Action item: Every line containing "function" should be identified and copied from the data below.

Provided information:
-=-=-=-=-
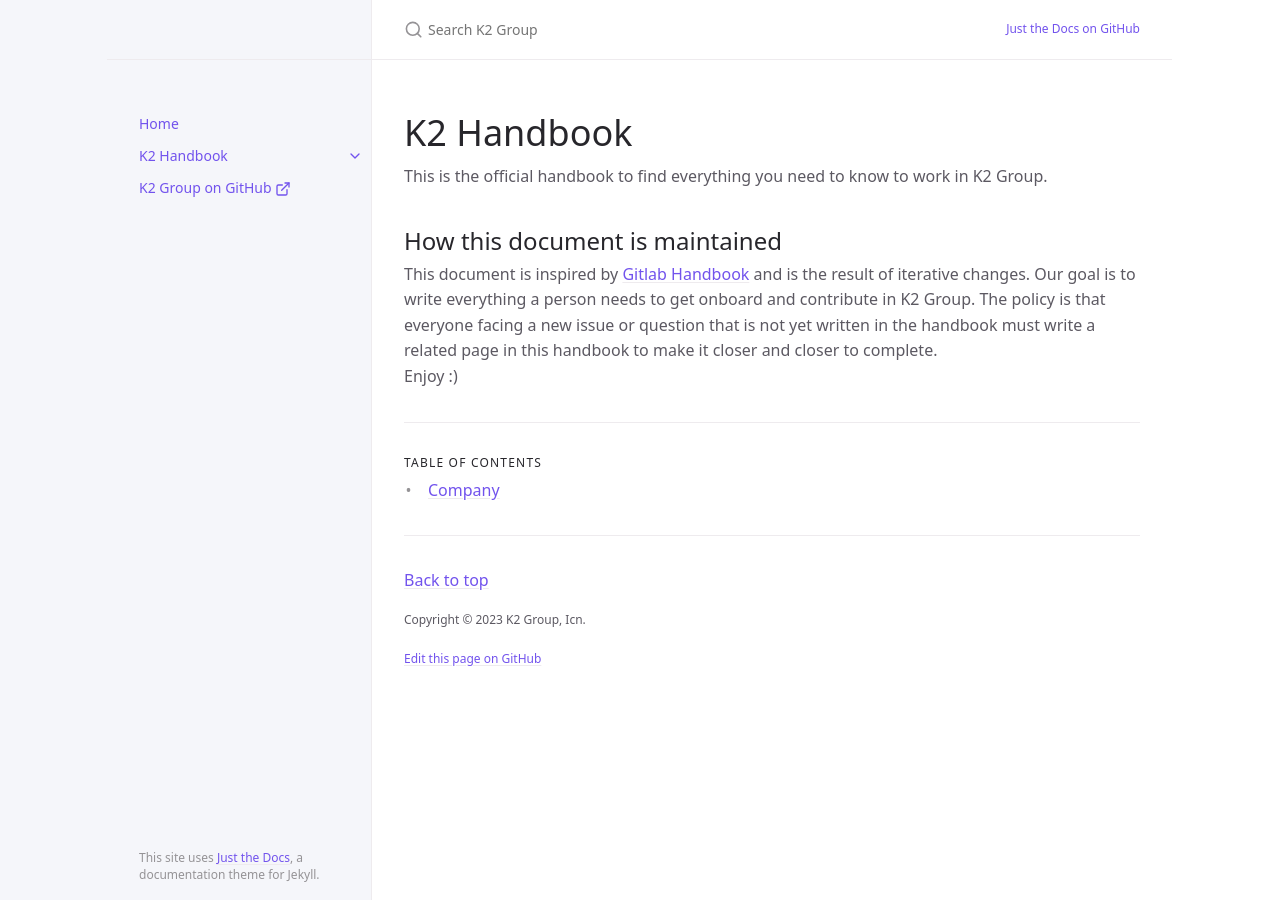
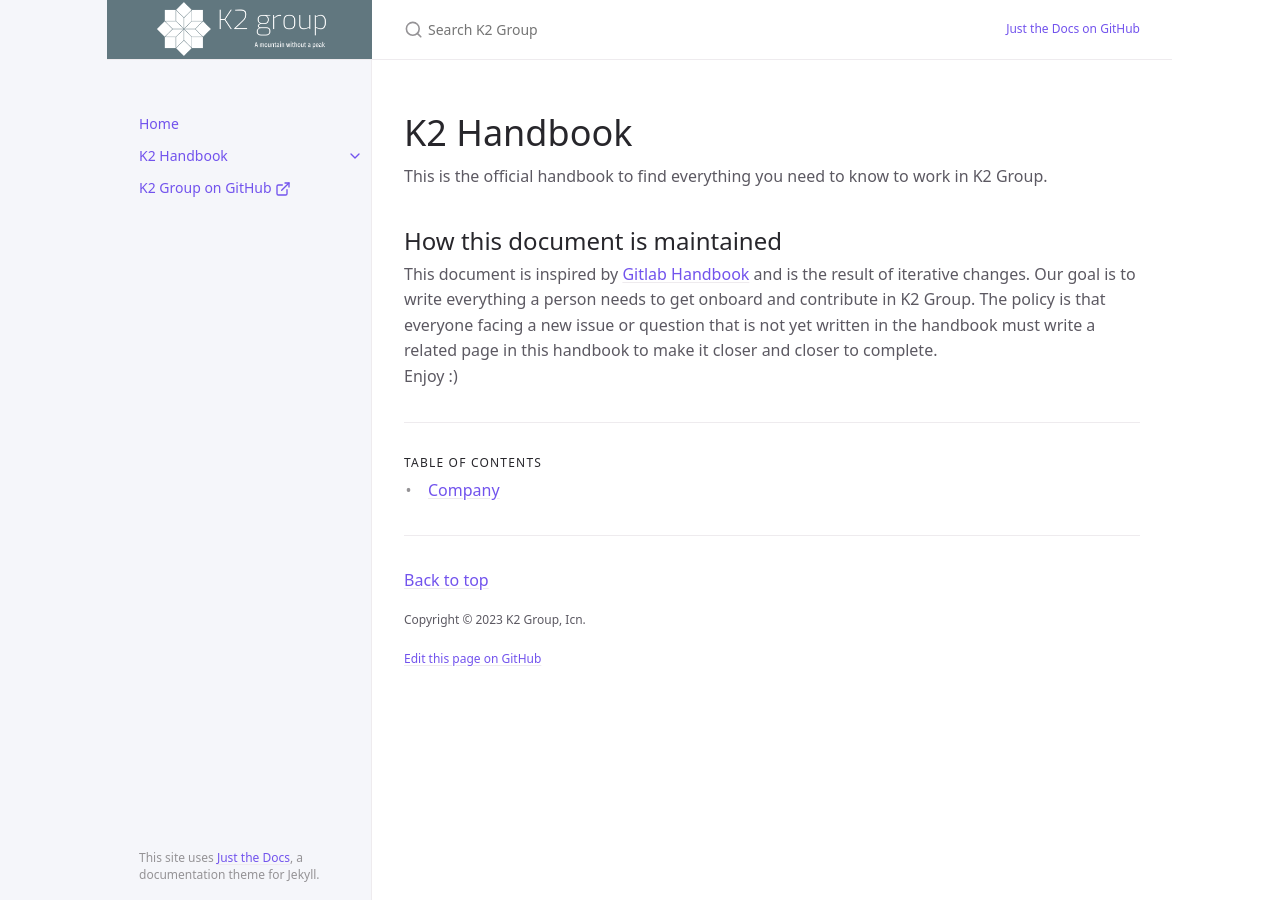
Before and after one commit to K2-Groups/k2-groups.github.io, a Jekyll site: the page built from docs/k2-handbook/k2-handbook.md, in a window 1280 px wide. Built offline with Jekyll 4.4.1, drawn with Linux system fonts in a browser that asks for light colours; cached includes are drawn as plain includes.

Commit message:
Update sidebar logo

```diff
--- a/_sass/layout.scss
+++ b/_sass/layout.scss
@@ -1,3 +1,5 @@
+@import "./support/variables";
+
 // The basic two column layout
 
 .side-bar {
@@ -133,6 +135,17 @@
   padding-top: $sp-3;
   padding-bottom: $sp-3;
   color: $body-heading-color;
+  background-color: $primary-color;
+
+  .navbar-logo {
+    width: 200px;
+    background-image: url(/assets/images/k2-group-logo.png);
+    background-repeat: no-repeat;
+    background-size: 90%;
+    background-position: center;
+    margin: 8px;
+    height: 60px;
+  }
 
   @include container;
 
--- a/_sass/support/_variables.scss
+++ b/_sass/support/_variables.scss
@@ -26,7 +26,7 @@ $font-size-10: 2.625rem !default;
 $font-size-10-sm: 3rem !default;
 
 // Colors
-
+$primary-color: #61777f;
 $white: #fff !default;
 $grey-dk-000: #959396 !default;
 $grey-dk-100: #5c5962 !default;
```
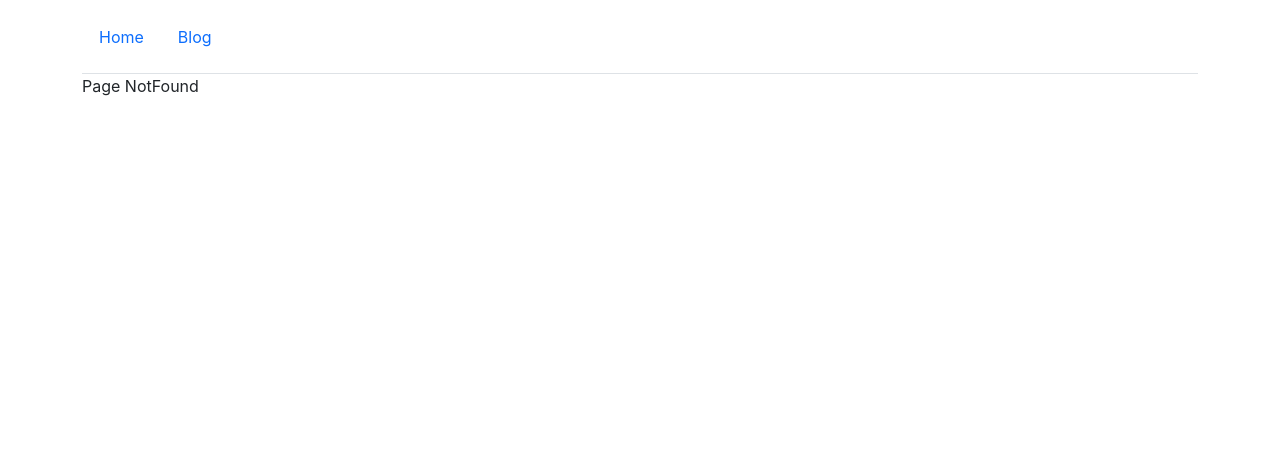
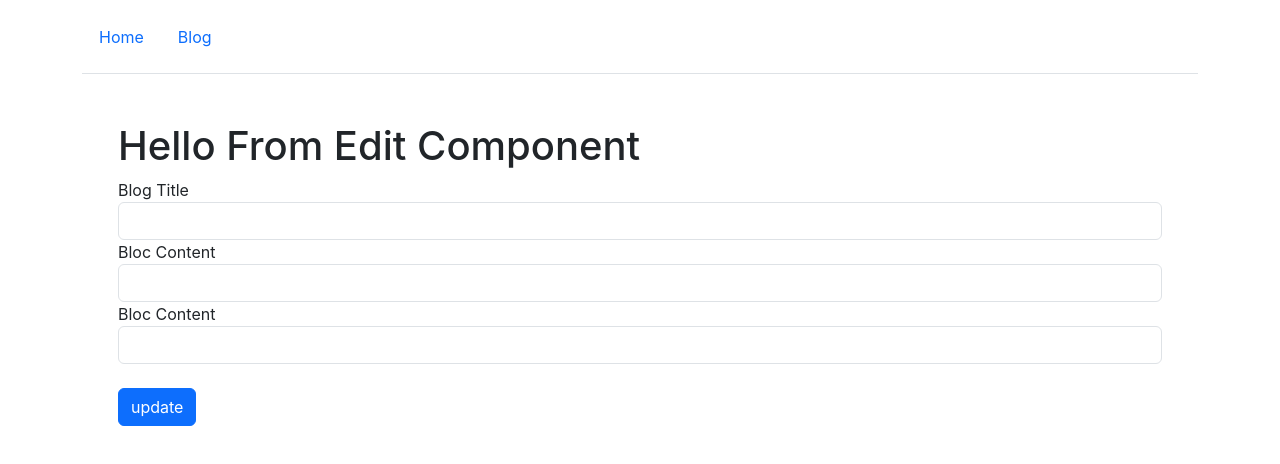
Before and after one commit to konepadith/client, a React (Create React App) app: page /blog/edit/1 in a window 1280 px wide. Shown: the top 464 px of the page. Built offline with nearby package versions, Linux system fonts and the light colour scheme; no server answers.

Commit message:
pela ycomit

```diff
--- a/package.json
+++ b/package.json
@@ -9,6 +9,7 @@
     "axios": "^1.6.0",
     "react": "^18.2.0",
     "react-dom": "^18.2.0",
+    "react-quill": "^2.0.0",
     "react-router-dom": "^6.18.0",
     "react-scripts": "5.0.1",
     "sweetalert2": "^11.9.0",
--- a/src/App.js
+++ b/src/App.js
@@ -39,8 +39,8 @@ function App() {
           <div className="col pt-3 pb-2">
             <Link to={`/blog/${blogs.slug}`}><h2>{blogs.title}</h2></Link>
             <p>{blogs.content.substring(0,180)}</p>
-            <p className="text-muted">Author:{blogs.author},publish:{new Date(blogs.createdAt).toLocaleString()}</p>
-            <button className="btn btn-outline-success" >Update</button>&nbsp;
+            <p className="text-muted">Author: {blogs.author}, publish: {new Date(blogs.createdAt).toLocaleString()}</p>
+            <Link  className="btn btn-outline-success" to={`/blog/edit/${blogs.slug}`}>Update</Link>&nbsp;
             <button className="btn btn-outline-danger" onClick={()=>confitmDelete(blogs.slug)}>Delete</button>
           </div>
         </div>
--- a/src/MyRoute.js
+++ b/src/MyRoute.js
@@ -3,7 +3,8 @@ import App from "./App";
 import FormCompoent from "./conponents/FormComponent";
 import NotFound from "./conponents/NotFound";
 import NavbarComponent from "./conponents/NavbarComponent";
-import SingleComponent from "./conponents/SingleComponent"
+import SingleComponent from "./conponents/SingleComponent";
+import EditComponent from "./conponents/EditComponent";
 const MyRoute=()=>{
 
     return(
@@ -14,6 +15,7 @@ const MyRoute=()=>{
             <Route path="/create" element={<FormCompoent/>}></Route>
             <Route path="*" element={<NotFound/>}></Route>
             <Route path="/blog/:slug" element={<SingleComponent/>}></Route>
+            <Route path="/blog/edit/:slug" element={<EditComponent/>}></Route>
         </Routes>
         </BrowserRouter>
     )
--- /dev/null
+++ b/src/conponents/EditComponent.js
@@ -0,0 +1,74 @@
+import { useState,useEffect } from "react"
+import axios from "axios"
+import { useParams } from "react-router-dom"
+import Swal from "sweetalert2"
+
+export default function EditComponent(props){
+    const params = useParams()
+    const [blog,setBlog]=useState({
+        title:"",
+        content:"",
+        author:"",
+        slug:""
+    })
+    const {title,content,author,slug}=blog
+    const inputValue=name=>event=>{
+        setBlog({...blog,[name]:event.target.value})
+    }
+
+    const fetchData =()=>{
+        axios.get(`${process.env.REACT_APP_API}/blog/${params.slug}`).then(response=>{
+            setBlog(response.data)
+        }).catch(err=>alert(err))
+    }
+
+    useEffect(()=>{
+        fetchData()
+        // eslint-disable-next-line react-hooks/exhaustive-deps
+     },[])
+
+     const showUpdateForm=()=>(
+        <form onSubmit={submitForm}>
+            <div className="form-group">
+                <label>Blog Title</label>
+                <input type="text" className="form-control" value={title} onChange={inputValue("title")}/>
+            </div>
+            <div className="form-group">
+                <label>Bloc Content</label>
+                <input type="textarea" className="form-control" value={content} onChange={inputValue("content")}/>
+            </div>
+            <div className="form-group">
+                <label>Bloc Content</label>
+                <input type="textarea" className="form-control" value={author} onChange={inputValue("content")}/>
+            </div>
+            <br/>
+            <input type="submit" value="update" className="btn btn-primary"/>
+            </form>
+     )
+
+     const submitForm=(e)=>{
+        e.preventDefault();
+        console.log("API URL = ",process.env.REACT_APP_API)
+        axios.put(`${process.env.REACT_APP_API}/blog/${slug}`,{title,content,author,slug}).then(response=>{
+            Swal.fire({
+                title: "Notifyation",
+                text: "๊Update Data Successful",
+                icon: "success"
+              });
+              const {title,content,author,slug}=response.data
+              setBlog({...blog,title,content,author,slug})
+        }).catch(err=>{
+            Swal.fire({
+                title: "succeNotifyationssfull",
+                text: err.response.data.error,
+                icon: "error"
+              });
+        })
+    }
+    return(
+        <div className="container p-5">
+            <h1>Hello From Edit Component</h1>
+            {showUpdateForm()}
+        </div>
+    )
+}
--- a/src/conponents/FormComponent.js
+++ b/src/conponents/FormComponent.js
@@ -3,15 +3,17 @@ import axios from "axios"
 import Swal from 'sweetalert2'
 
 export default function FormCompoent(){
-    const [state,setState]=useState({
+    const [blog,setBlog]=useState({
         title:"",
         content:"",
         author:""
     })
     const inputValue=name=>event=>{
-        setState({...state,[name]:event.target.value})
+        setBlog({...blog,[name]:event.target.value})
     }
-    const {title,content,author}=state
+
+    //defactoring useState for easier use
+    const {title,content,author}=blog
 
     const submitForm=(e)=>{
         e.preventDefault();
@@ -22,7 +24,7 @@ export default function FormCompoent(){
                 text: "You clicked the button!",
                 icon: "success"
               });
-              setState({...state,title:"",content:"",author:""})
+              setBlog({...blog,title:"",content:"",author:""})
         }).catch(err=>{
             Swal.fire({
                 title: "successfull",
```
Also changed, not shown: 1 other file (tests, documents, lock files or other folders).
-=-=-=-=-
Task result:
@@ -39,8 +39,8 @@ function App() {
+export default function EditComponent(props){
 export default function FormCompoent(){
@@ -22,7 +24,7 @@ export default function FormCompoent(){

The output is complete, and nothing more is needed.